Meteor? Darn near killed ‘er.

The bright “fireball” on Jupiter captured on camera the morning of June 3 by amateur astronomers Anthony Wesley and Christopher Go (a still image from Anthony’s video is above, rotated and cropped) is now believed to have been a meteor burning up high in the planet’s atmosphere, and not an impact like the July 2009…

Peekaboo Moon

Here’s another color composite from Cassini, showing Rhea on the far side of the rings, its northern tip peeking through the Cassini Division. (I’m not 100% sure what smaller moon that is on the left, but my guess is either Janus or Epimetheus.) What I find interesting in this image is the bright streak within…

Voyager’s Valentine

On February 14, 1990, after nearly 13 years of traveling the outer solar system the Voyager 1 spacecraft passed the orbit of Pluto and turned its camera around to take a series of photos of the planets. The image above shows those photos, isolated from the original series and labeled left to right, top to…

Spokes and Shadows

This animation, made up of several raw images from the Cassini spacecraft, shows the mysterious features known as spokes in Saturn’s B ring. These spokes, thicker regions of material within the otherwise uniform rings, were first observed by Voyager in 1980 and have yet to be have their mechanics explained by scientists.

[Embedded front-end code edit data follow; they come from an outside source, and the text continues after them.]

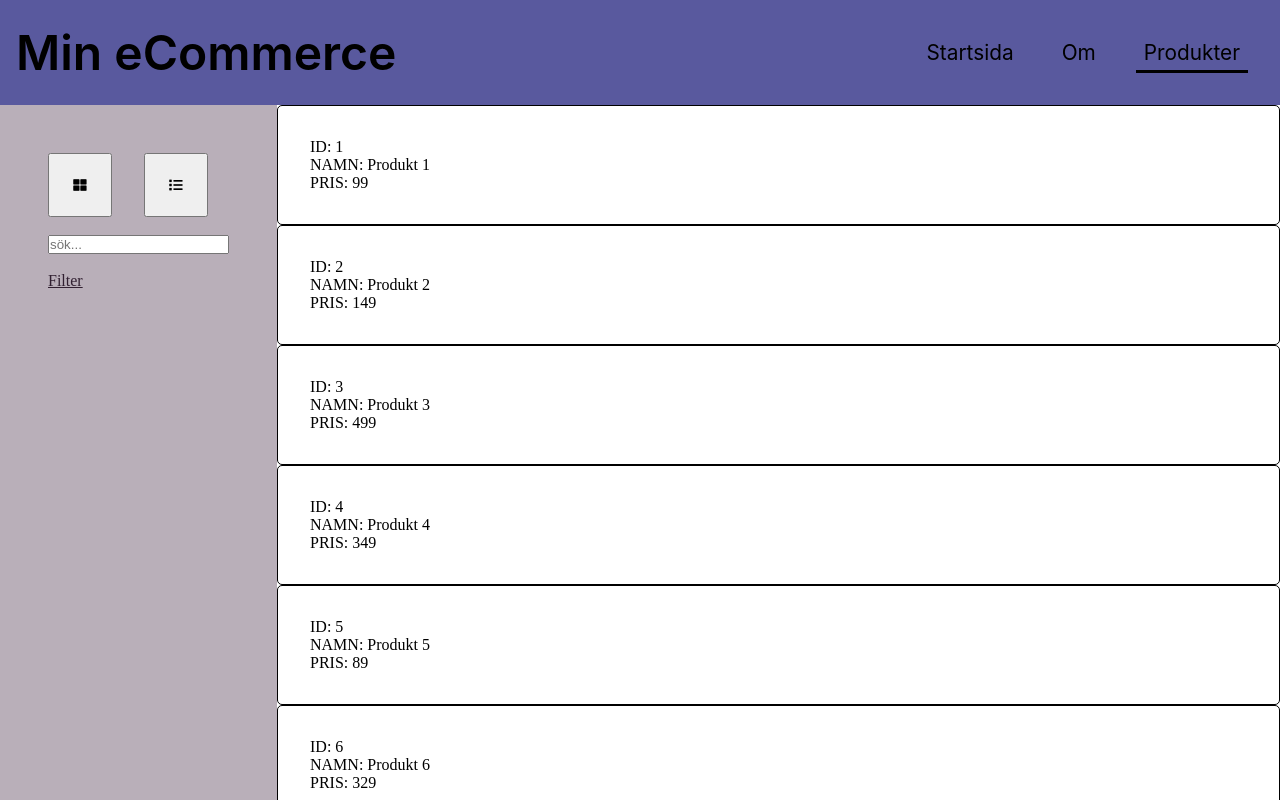
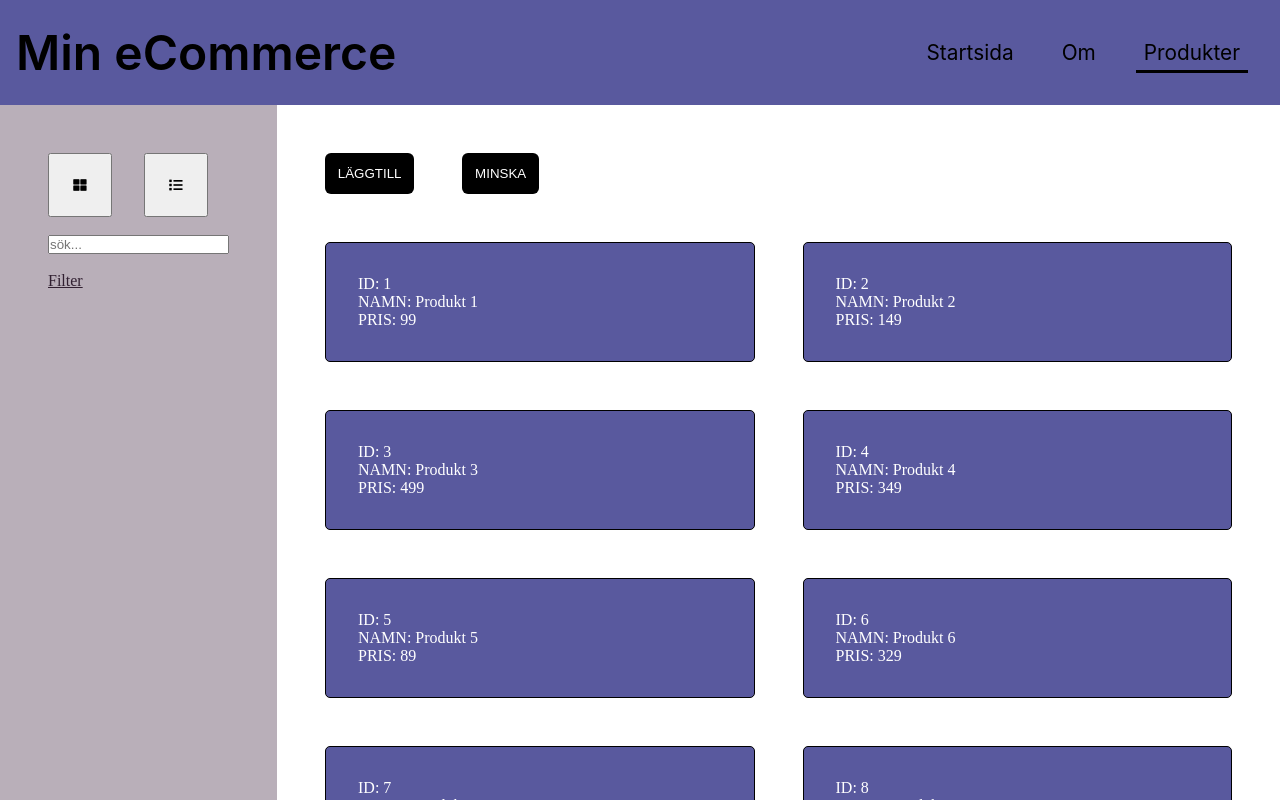
Before and after one commit to AlbinHellman/JavaScript2-Inl-mningsuppgift-1, a Vue app in the folder JavaScript-2-Inlämningsuppgift-1/uppgift1/: page /products in a window 1280 px wide. Shown: the top 800 px of the page. Built offline with nearby package versions, Linux system fonts and the light colour scheme.

Commit message:
JavaScript2-Inlämningsuppgift-1

```diff
--- a/JavaScript-2-Inlämningsuppgift-1/uppgift1/src/App.vue
+++ b/JavaScript-2-Inlämningsuppgift-1/uppgift1/src/App.vue
@@ -20,5 +20,15 @@ export default {
   margin: 0;
   padding: 0;
 }
+.btn {
+  margin: 3rem 0 0 3rem;
+  padding: .8rem .8rem;
+  border-radius: 6px;
+  border: none;
+  outline: none;
+  background: black;
+  color: white;;
+  cursor:pointer;
+}
 
 </style>
--- a/JavaScript-2-Inlämningsuppgift-1/uppgift1/src/components/Products/Grid.vue
+++ b/JavaScript-2-Inlämningsuppgift-1/uppgift1/src/components/Products/Grid.vue
@@ -1,5 +1,7 @@
 <template>
 <div>
+    <button class="btn">LÄGGTILL</button>
+    <button class="btn">MINSKA</button>
     <div class="grid">
         <product-card v-for="product in products" :key="product.id" :product="product" />
         </div>
@@ -40,5 +42,16 @@ export default {
 </script>
 
 <style>
+.grid {
+    padding: 3rem;
+    display: grid;
+    grid-template-columns: repeat(auto-fill, minmax(300px, 1fr));
+    gap: 3rem;
+}
+
+.card {
+    background: rgb(89, 89, 158);
+    color: white
+}
 
 </style>
```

Theories range from…

Around the Track

Shepherd moons Prometheus and Daphnis race around Saturn’s rings within their respective gaps, affecting the ring material in their own distinct ways. Prometheus, on the left side, pulls the bright, ropy F ring into streamers while tiny Daphnis, embedded in the 25-mile-wide Keeler gap at lower center, sends up a mound of darker A ring…

Shepherds Passing

  Without as much as a wave shepherd moons Prometheus and Atlas pass by each other, each on their own paths around the rings. Prometheus, casting a long shadow,  pulls at the F ring’s bands of material while smaller Atlas guards the edges of the A ring. The larger is 93 miles across at its…

Cast Shadow

The shadow of Mimas falls across the Cassini Division in this beautiful natural color, wide-angle view from Cassini’s camera. Views like these are possible only once every 15 years, as Saturn’s spring and autumn equinoxes bring its rings and moons into horizontal alignment with the equitorial plane of the solar system and the light of…

What Is Space?

This is a reprint of an earlier article of mine from March 8, 2008. I thought it would have a good home here. Hope you enjoy it. Are We There Yet? We’ve all seen the grade-school models of the solar system. Maybe you made one in science class. Out of painted styrofoam balls or colored construction…